Home working is up 800,000 in a decade, but more can be done says TUC


On the first day back in the office since last Friday’s National Work for Home Day, figures reveal more than four million people now regularly work from home.

Analysis of the ONS Labour Force Survey by the Trades Union Congress shows 4,218,699 people regularly work from home – which is an increase of more than 800,000 since 2005.

Even when the overall growth in employment is accounted for, there has still be a rise – with the percentage of home workers now comprising 13.7% of the working population, compared to 12% in 2005.

Predictably, the South East has the largest number of home workers, although the South West has the greatest percentage, at 18.3%.

Surprisingly, working from home is a disproportionately a male activity, with 62.8% of those who regularly working at home being men. However, ability to work from home is still most closely linked to seniority, with one in five managers saying they now work from home, compared to just 6.7% at entry-level roles.

While welcoming the figures, TUC general secretary Francis O’Grady pointed to areas where working from home is still not common, particularly in the public sector (at just 8%), in health (7.1%) and in retail (7%).

She said: “While organisations embracing home working say it improves retention and productivity, there are still too many employers who are afraid to let their staff try out this way of working.' She added: 'The TUC estimates there could be as many as another 1.8 million people who would enjoy the benefits of working from home.”

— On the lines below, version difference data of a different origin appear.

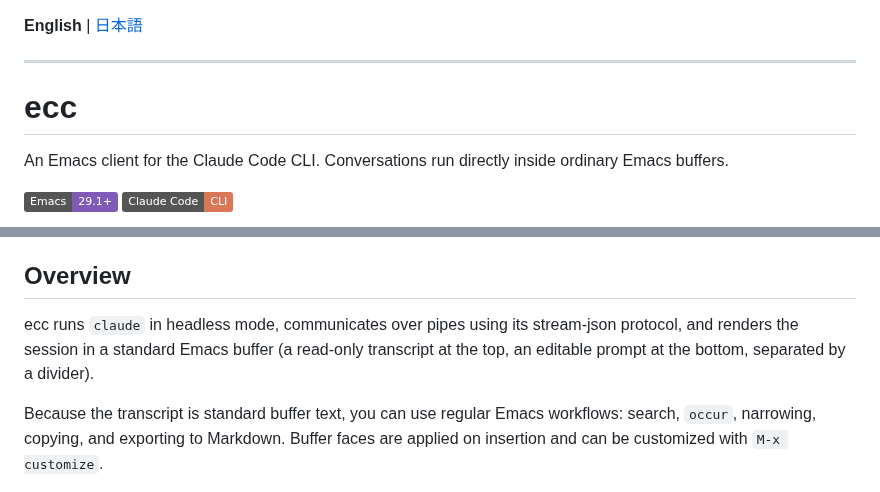
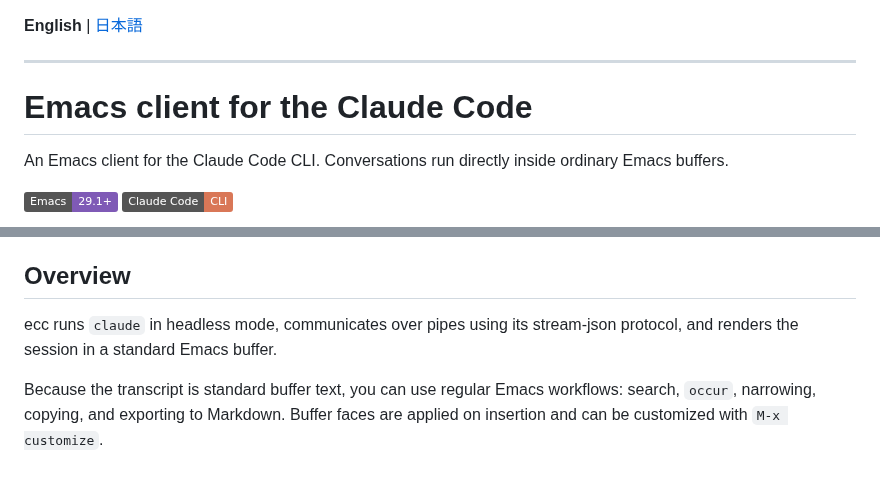
Before and after one commit to wakamenod/emacs-claude-code, a Markdown page: README.md, 2 parts joined by grey strips. Drawn GitHub-style; badges without logos.

```diff
--- a/README.md
+++ b/README.md
@@ -2,7 +2,7 @@
 
 ---
 
-# ecc
+# Emacs client for the Claude Code
 
 An Emacs client for the Claude Code CLI. Conversations run directly inside ordinary Emacs buffers.
 
@@ -15,7 +15,7 @@ An Emacs client for the Claude Code CLI. Conversations run directly inside ordin
 
 ## Overview
 
-ecc runs `claude` in headless mode, communicates over pipes using its stream-json protocol, and renders the session in a standard Emacs buffer (a read-only transcript at the top, an editable prompt at the bottom, separated by a divider).
+ecc runs `claude` in headless mode, communicates over pipes using its stream-json protocol, and renders the session in a standard Emacs buffer.
 
 Because the transcript is standard buffer text, you can use regular Emacs workflows: search, `occur`, narrowing, copying, and exporting to Markdown. Buffer faces are applied on insertion and can be customized with `M-x customize`.
 
```
Also changed, not shown: README.ja.md (+1 -1 lines).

Work Wise UK chief executive, Phil Flaxton, said: “While there has been a significant increase in regular home working since 2005, clearly more needs to be done to convince some employers that implementing new working practices can result in a win-win situation for both their business and their employees.”